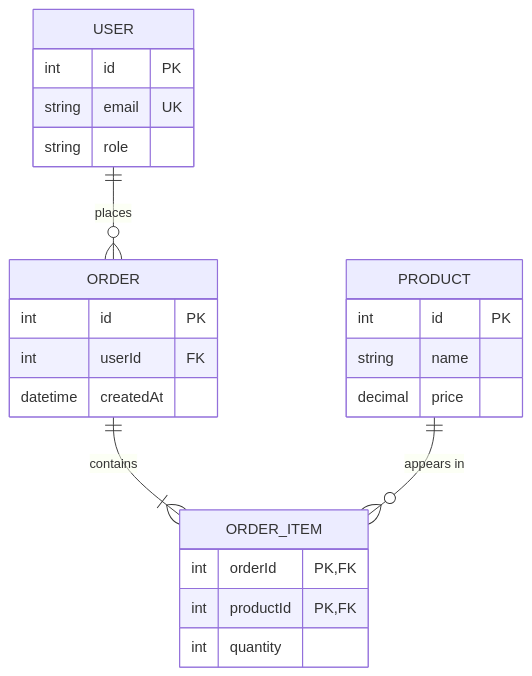
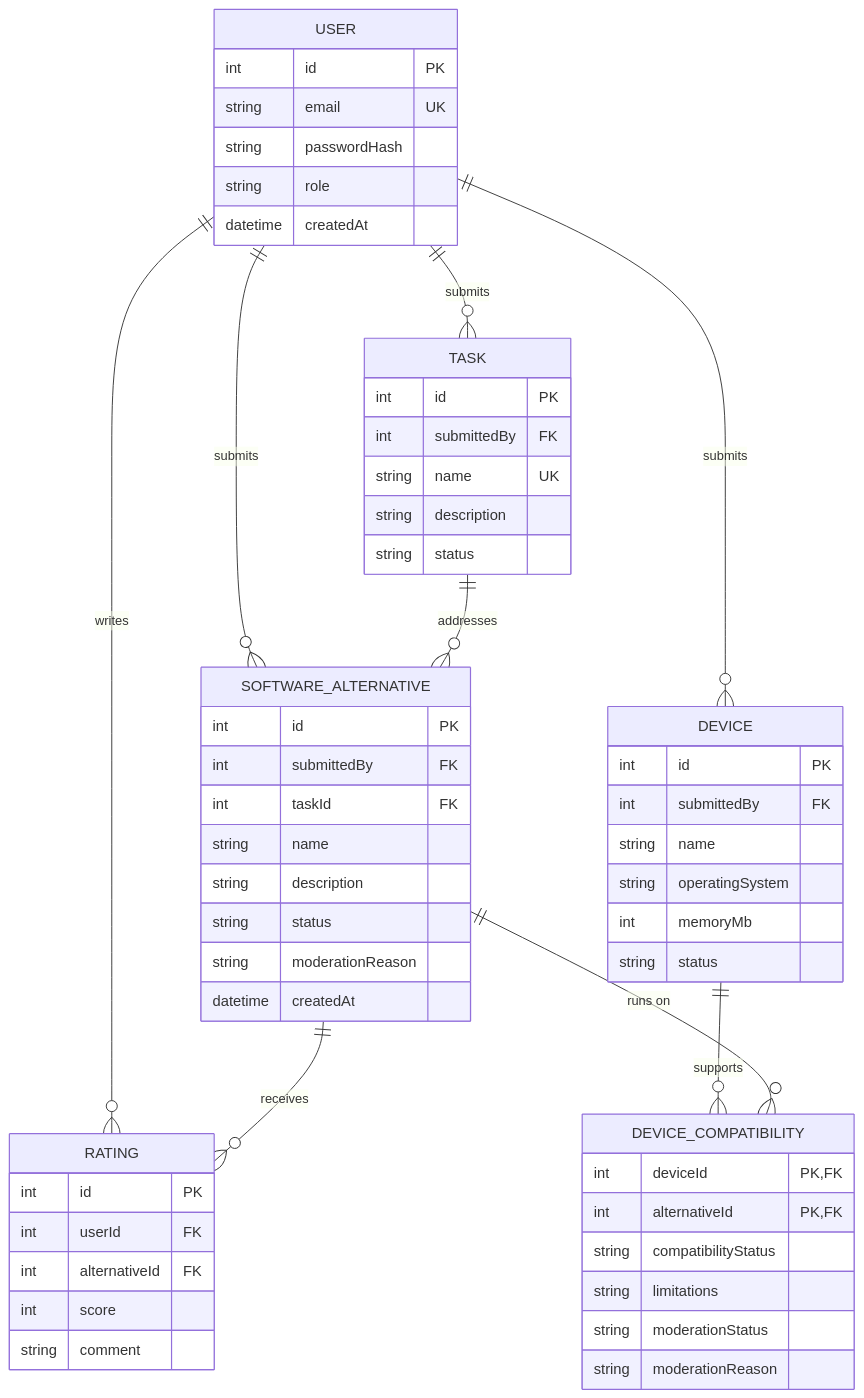
One commit to raphltr/project-raph-oilhan changed the diagram in docs/data-model.md. Above: the diagram before and after it, drawn with Mermaid. The commit also changed other lines of this file and 4 other files, not shown here.

````diff
--- a/docs/data-model.md
+++ b/docs/data-model.md
@@ -5,27 +5,59 @@
 ```mermaid
 erDiagram
-    USER ||--o{ ORDER : places
-    ORDER ||--|{ ORDER_ITEM : contains
-    PRODUCT ||--o{ ORDER_ITEM : "appears in"
+    USER ||--o{ SOFTWARE_ALTERNATIVE : submits
+    USER ||--o{ TASK : submits
+    USER ||--o{ DEVICE : submits
+    USER ||--o{ RATING : writes
+    SOFTWARE_ALTERNATIVE ||--o{ RATING : receives
+    TASK ||--o{ SOFTWARE_ALTERNATIVE : addresses
+    DEVICE ||--o{ DEVICE_COMPATIBILITY : supports
+    SOFTWARE_ALTERNATIVE ||--o{ DEVICE_COMPATIBILITY : "runs on"
 
     USER {
         int id PK
         string email UK
+        string passwordHash
         string role
+        datetime createdAt
     }
-    ORDER {
+    SOFTWARE_ALTERNATIVE {
+        int id PK
+        int submittedBy FK
+        int taskId FK
+        string name
+        string description
+        string status
+        string moderationReason
+        datetime createdAt
+    }
+    TASK {
+        int id PK
+        int submittedBy FK
+        string name UK
+        string description
+        string status
+    }
+    DEVICE {
+        int id PK
+        int submittedBy FK
+        string name
+        string operatingSystem
+        int memoryMb
+        string status
+    }
+    DEVICE_COMPATIBILITY {
+        int deviceId PK, FK
+        int alternativeId PK, FK
+        string compatibilityStatus
+        string limitations
+        string moderationStatus
+        string moderationReason
+    }
+    RATING {
         int id PK
         int userId FK
-        datetime createdAt
-    }
-    ORDER_ITEM {
-        int orderId PK, FK
-        int productId PK, FK
-        int quantity
-    }
-    PRODUCT {
-        int id PK
-        string name
-        decimal price
+        int alternativeId FK
+        int score
+        string comment
     }
 ```
````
------------------------------------------------------------------------
Reproduce each entry precisely; the pictures stay out.

**Your response**
One commit to raphltr/project-raph-oilhan changed the diagram in docs/data-model.md. Above: the diagram before and after it, drawn with Mermaid. The commit also changed other lines of this file and 4 other files, not shown here.

````diff
--- a/docs/data-model.md
+++ b/docs/data-model.md
@@ -5,27 +5,59 @@
 ```mermaid
 erDiagram
-    USER ||--o{ ORDER : places
-    ORDER ||--|{ ORDER_ITEM : contains
-    PRODUCT ||--o{ ORDER_ITEM : "appears in"
+    USER ||--o{ SOFTWARE_ALTERNATIVE : submits
+    USER ||--o{ TASK : submits
+    USER ||--o{ DEVICE : submits
+    USER ||--o{ RATING : writes
+    SOFTWARE_ALTERNATIVE ||--o{ RATING : receives
+    TASK ||--o{ SOFTWARE_ALTERNATIVE : addresses
+    DEVICE ||--o{ DEVICE_COMPATIBILITY : supports
+    SOFTWARE_ALTERNATIVE ||--o{ DEVICE_COMPATIBILITY : "runs on"
 
     USER {
         int id PK
         string email UK
+        string passwordHash
         string role
+        datetime createdAt
     }
-    ORDER {
+    SOFTWARE_ALTERNATIVE {
+        int id PK
+        int submittedBy FK
+        int taskId FK
+        string name
+        string description
+        string status
+        string moderationReason
+        datetime createdAt
+    }
+    TASK {
+        int id PK
+        int submittedBy FK
+        string name UK
+        string description
+        string status
+    }
+    DEVICE {
+        int id PK
+        int submittedBy FK
+        string name
+        string operatingSystem
+        int memoryMb
+        string status
+    }
+    DEVICE_COMPATIBILITY {
+        int deviceId PK, FK
+        int alternativeId PK, FK
+        string compatibilityStatus
+        string limitations
+        string moderationStatus
+        string moderationReason
+    }
+    RATING {
         int id PK
         int userId FK
-        datetime createdAt
-    }
-    ORDER_ITEM {
-        int orderId PK, FK
-        int productId PK, FK
-        int quantity
-    }
-    PRODUCT {
-        int id PK
-        string name
-        decimal price
+        int alternativeId FK
+        int score
+        string comment
     }
 ```
````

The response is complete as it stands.